Assuming partner has a void and an outside Ace, he will have a black ace and a void in the other black suit. If this is the case, the king of clubs is a good lead indeed. If the void is in clubs, your mission is accomplished. If the void is in spades and partner has the ace of clubs, he'll let you keep the lead to give him his ruff! In fact, the king of clubs lead lets you beat the slam and score +100. The same is true if you lead a spade, but in this case you'll have to thank your luck rather than your judgment. A small club, or any red lead, lets declarer make his doubled slam for -1210.

The complete deal was:

                       S ---		
                       H 10
                       D A K J 10 9 7 5 2
                       C A 8 5 2

  West                                           East
S K J 10 8 7 2	                            S A Q 9 3
H J 8 5 4 2                                  H A K 9 6 3
D 8                                          D ---
C 4                                          C Q J 7 6

                       S 6 5 4
                       H Q 7
                       D Q 6 4 3
                       C K 10 9 3

As you see, another slam, at 6S, is cold as cards lie, but this is no reason to let them score their heart slam! Wright did not read the situation, though, and he led a diamond. Declarer scored 1210 and Argentina gained 12 IMPs because in the other room E-W bid just 5H. The killing lead would have won 11 IMPs instead.

The deal was duplicated in several tables. How did the Lightner double fare globally? Well, not at all as intended by the great Theodore. Playing against Venezuela, Lev of Israel also doubled 6H, but this only prompted his opponents to bid the cold 6S. Lev had to sacrifice in 7D, which was the par of the deal.

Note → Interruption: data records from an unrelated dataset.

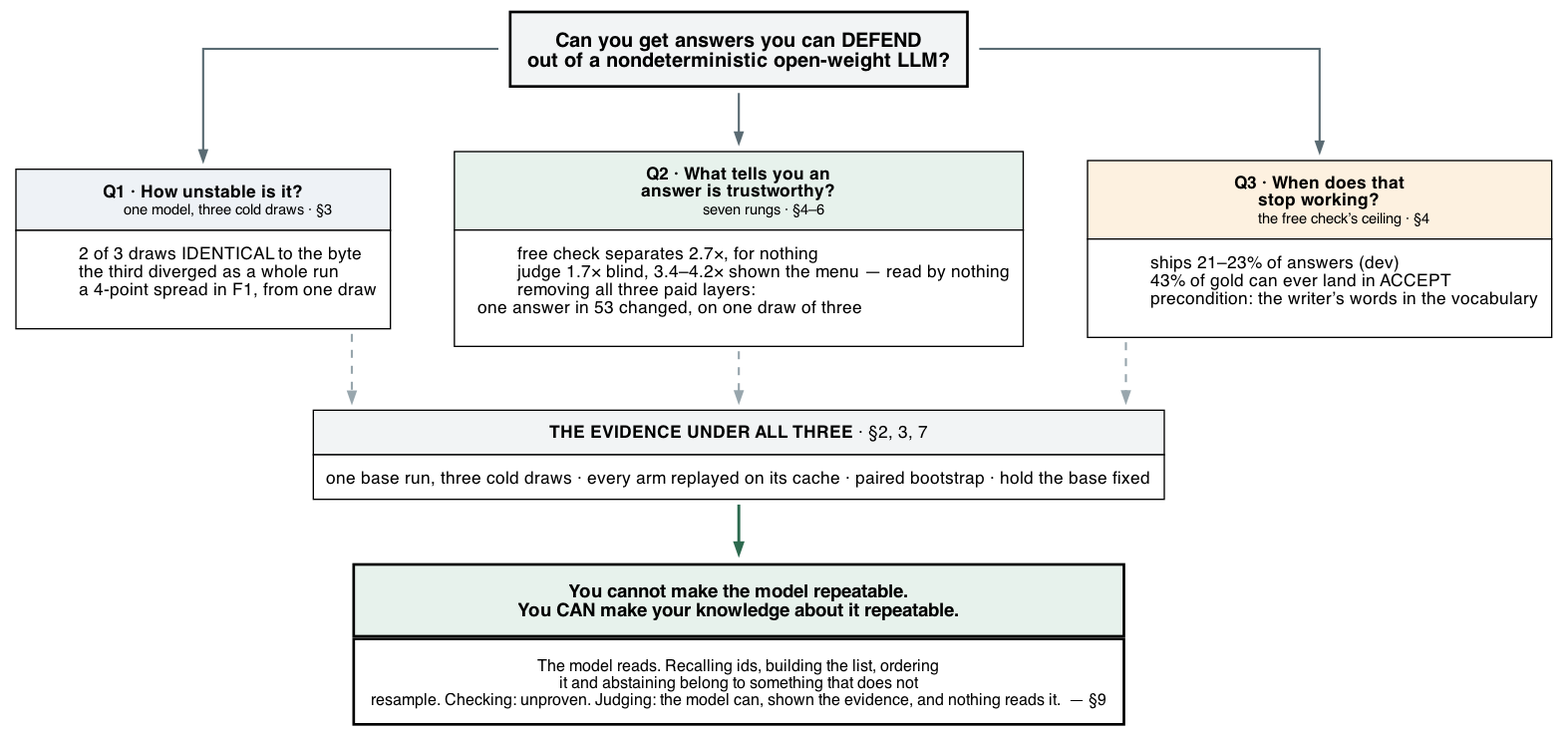
Before: docs/figures/fig6-spine-cadec.png, a diagram exported from Graphviz (wbagais/reliability-ladder). Its source is kept beside it as docs/figures/fig6-spine-cadec.dot.
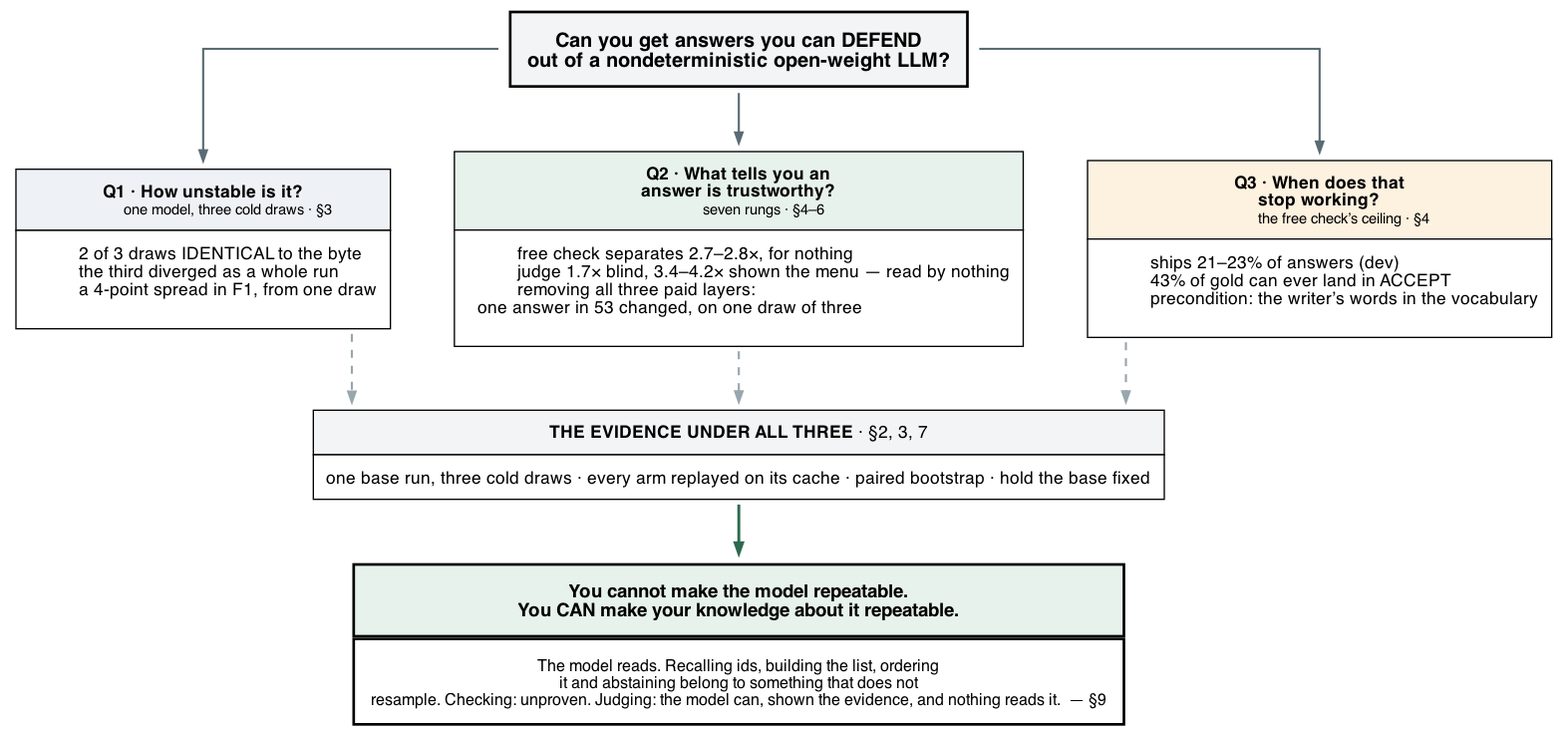
After the change.

Commit message:
CADEC article audited against the base run's files: §3's two examples and §9's error rate were not from it; rung 2 relocated one quote per draw, which the article denied; three figures corrected

Change to the diagram source:
```diff
@@ -20,7 +20,7 @@
       <TR><TD BGCOLOR="#e7f2ec"><B>Q2 &#183; What tells you an<BR/>answer is trustworthy?</B><BR/>
           <FONT POINT-SIZE="11">seven rungs &#183; &#167;4&#8211;6</FONT></TD></TR>
       <TR><TD BGCOLOR="#ffffff" ALIGN="LEFT">
-          free check separates 2.7&#215;, for nothing<BR ALIGN="LEFT"/>
+          free check separates 2.7&#8211;2.8&#215;, for nothing<BR ALIGN="LEFT"/>
           judge 1.7&#215; blind, 3.4&#8211;4.2&#215; shown the menu &#8212; read by nothing<BR ALIGN="LEFT"/>
           removing all three paid layers:<BR ALIGN="LEFT"/>&#160;&#160;one answer in 53 changed, on one draw of three<BR ALIGN="LEFT"/>
           </TD></TR></TABLE>>];
```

At two other tables, where 6H doubled was played, the respective Souths, Danese of Venezuela and Cl.Sampaio of Brazil, failed to find the killing lead: they both led a diamond, just like Wright! So, if you led a diamond you have good company.

Special thanks to Al "BiigAl" Lochli, District 16 ACBL Internet Coordinator for assistance with the HTML presentation.

Nikos Sarantakos,
Luxembourg, June 1998